======== Records shown ========
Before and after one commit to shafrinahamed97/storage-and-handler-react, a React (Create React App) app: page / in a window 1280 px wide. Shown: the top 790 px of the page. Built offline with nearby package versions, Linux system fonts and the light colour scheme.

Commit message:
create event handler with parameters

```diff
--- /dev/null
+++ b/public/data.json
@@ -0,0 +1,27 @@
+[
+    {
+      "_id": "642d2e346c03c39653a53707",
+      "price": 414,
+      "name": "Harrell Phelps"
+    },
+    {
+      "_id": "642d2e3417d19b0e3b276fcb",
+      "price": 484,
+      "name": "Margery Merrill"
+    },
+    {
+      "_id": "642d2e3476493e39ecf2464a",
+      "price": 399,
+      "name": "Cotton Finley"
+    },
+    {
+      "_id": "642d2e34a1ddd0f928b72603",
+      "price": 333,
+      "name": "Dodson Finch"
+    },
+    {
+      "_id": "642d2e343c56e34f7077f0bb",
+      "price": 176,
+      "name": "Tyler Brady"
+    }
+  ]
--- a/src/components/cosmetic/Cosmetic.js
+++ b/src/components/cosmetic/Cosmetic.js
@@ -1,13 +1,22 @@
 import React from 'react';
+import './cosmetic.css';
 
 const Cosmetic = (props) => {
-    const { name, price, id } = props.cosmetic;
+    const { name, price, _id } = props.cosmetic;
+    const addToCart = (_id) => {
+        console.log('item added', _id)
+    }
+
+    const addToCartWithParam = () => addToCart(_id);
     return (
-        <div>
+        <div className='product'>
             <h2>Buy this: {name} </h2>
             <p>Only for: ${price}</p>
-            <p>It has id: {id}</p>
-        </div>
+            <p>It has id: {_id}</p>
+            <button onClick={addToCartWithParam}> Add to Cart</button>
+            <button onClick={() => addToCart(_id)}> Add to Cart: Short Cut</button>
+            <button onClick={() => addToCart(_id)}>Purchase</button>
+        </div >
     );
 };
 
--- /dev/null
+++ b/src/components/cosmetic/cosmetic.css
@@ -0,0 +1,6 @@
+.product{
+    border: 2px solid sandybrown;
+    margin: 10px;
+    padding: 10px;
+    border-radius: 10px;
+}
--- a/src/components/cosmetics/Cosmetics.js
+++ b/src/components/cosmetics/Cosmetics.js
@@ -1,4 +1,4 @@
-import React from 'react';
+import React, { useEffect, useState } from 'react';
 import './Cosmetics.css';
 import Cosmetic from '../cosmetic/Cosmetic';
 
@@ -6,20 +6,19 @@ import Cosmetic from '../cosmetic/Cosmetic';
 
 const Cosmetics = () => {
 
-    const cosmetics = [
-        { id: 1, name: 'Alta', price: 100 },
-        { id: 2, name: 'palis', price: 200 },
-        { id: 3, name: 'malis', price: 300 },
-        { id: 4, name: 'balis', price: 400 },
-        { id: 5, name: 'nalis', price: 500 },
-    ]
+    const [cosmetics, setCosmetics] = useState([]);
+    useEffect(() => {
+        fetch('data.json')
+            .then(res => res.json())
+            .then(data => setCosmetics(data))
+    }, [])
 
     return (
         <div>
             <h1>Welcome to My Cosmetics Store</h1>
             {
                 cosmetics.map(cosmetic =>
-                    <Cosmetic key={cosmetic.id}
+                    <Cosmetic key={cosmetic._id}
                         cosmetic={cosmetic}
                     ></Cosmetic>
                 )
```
========
======== Records shown ========
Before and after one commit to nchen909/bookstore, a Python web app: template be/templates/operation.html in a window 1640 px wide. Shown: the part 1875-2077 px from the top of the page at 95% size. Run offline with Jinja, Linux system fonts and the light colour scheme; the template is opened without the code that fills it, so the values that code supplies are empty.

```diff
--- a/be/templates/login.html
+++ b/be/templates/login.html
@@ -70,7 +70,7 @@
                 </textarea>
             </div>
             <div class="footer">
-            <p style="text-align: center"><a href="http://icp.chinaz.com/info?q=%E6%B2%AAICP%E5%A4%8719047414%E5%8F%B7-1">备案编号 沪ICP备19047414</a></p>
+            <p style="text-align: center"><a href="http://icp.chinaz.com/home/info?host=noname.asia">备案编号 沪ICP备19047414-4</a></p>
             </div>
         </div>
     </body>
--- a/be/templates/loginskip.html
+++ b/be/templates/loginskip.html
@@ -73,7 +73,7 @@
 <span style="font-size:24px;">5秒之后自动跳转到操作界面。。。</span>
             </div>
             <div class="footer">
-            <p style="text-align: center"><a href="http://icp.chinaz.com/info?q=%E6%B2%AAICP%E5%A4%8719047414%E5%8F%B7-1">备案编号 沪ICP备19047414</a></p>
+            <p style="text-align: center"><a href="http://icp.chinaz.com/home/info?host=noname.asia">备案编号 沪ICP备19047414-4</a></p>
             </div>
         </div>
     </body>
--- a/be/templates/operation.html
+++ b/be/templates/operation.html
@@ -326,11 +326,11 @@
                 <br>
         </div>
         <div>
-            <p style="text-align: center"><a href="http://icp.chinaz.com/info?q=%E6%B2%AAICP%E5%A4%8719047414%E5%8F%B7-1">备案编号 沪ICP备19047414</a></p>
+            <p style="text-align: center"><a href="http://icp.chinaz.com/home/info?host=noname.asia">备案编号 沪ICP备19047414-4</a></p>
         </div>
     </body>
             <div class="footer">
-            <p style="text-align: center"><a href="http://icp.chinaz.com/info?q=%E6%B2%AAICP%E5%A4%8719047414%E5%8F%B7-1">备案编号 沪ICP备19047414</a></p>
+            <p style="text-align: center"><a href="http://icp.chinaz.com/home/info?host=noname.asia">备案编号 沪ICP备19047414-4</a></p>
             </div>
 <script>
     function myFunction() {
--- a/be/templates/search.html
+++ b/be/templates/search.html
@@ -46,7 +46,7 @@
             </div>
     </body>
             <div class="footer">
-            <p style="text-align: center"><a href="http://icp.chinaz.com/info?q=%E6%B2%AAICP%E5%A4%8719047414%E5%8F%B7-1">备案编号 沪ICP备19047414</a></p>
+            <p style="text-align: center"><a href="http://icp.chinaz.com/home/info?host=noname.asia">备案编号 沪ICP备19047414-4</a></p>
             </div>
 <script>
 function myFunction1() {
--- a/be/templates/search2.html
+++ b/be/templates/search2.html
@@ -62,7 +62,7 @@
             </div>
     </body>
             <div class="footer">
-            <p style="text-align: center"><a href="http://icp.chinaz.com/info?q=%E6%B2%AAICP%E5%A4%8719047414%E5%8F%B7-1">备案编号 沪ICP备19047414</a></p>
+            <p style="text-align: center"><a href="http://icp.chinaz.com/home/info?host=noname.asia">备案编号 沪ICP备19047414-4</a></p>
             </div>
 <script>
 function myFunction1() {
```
========
• **Problem statement**
Take each line above that contains "components" and copy it out.

• **Response to this exercise**
--- a/src/components/cosmetic/Cosmetic.js
+++ b/src/components/cosmetic/Cosmetic.js
+++ b/src/components/cosmetic/cosmetic.css
--- a/src/components/cosmetics/Cosmetics.js
+++ b/src/components/cosmetics/Cosmetics.js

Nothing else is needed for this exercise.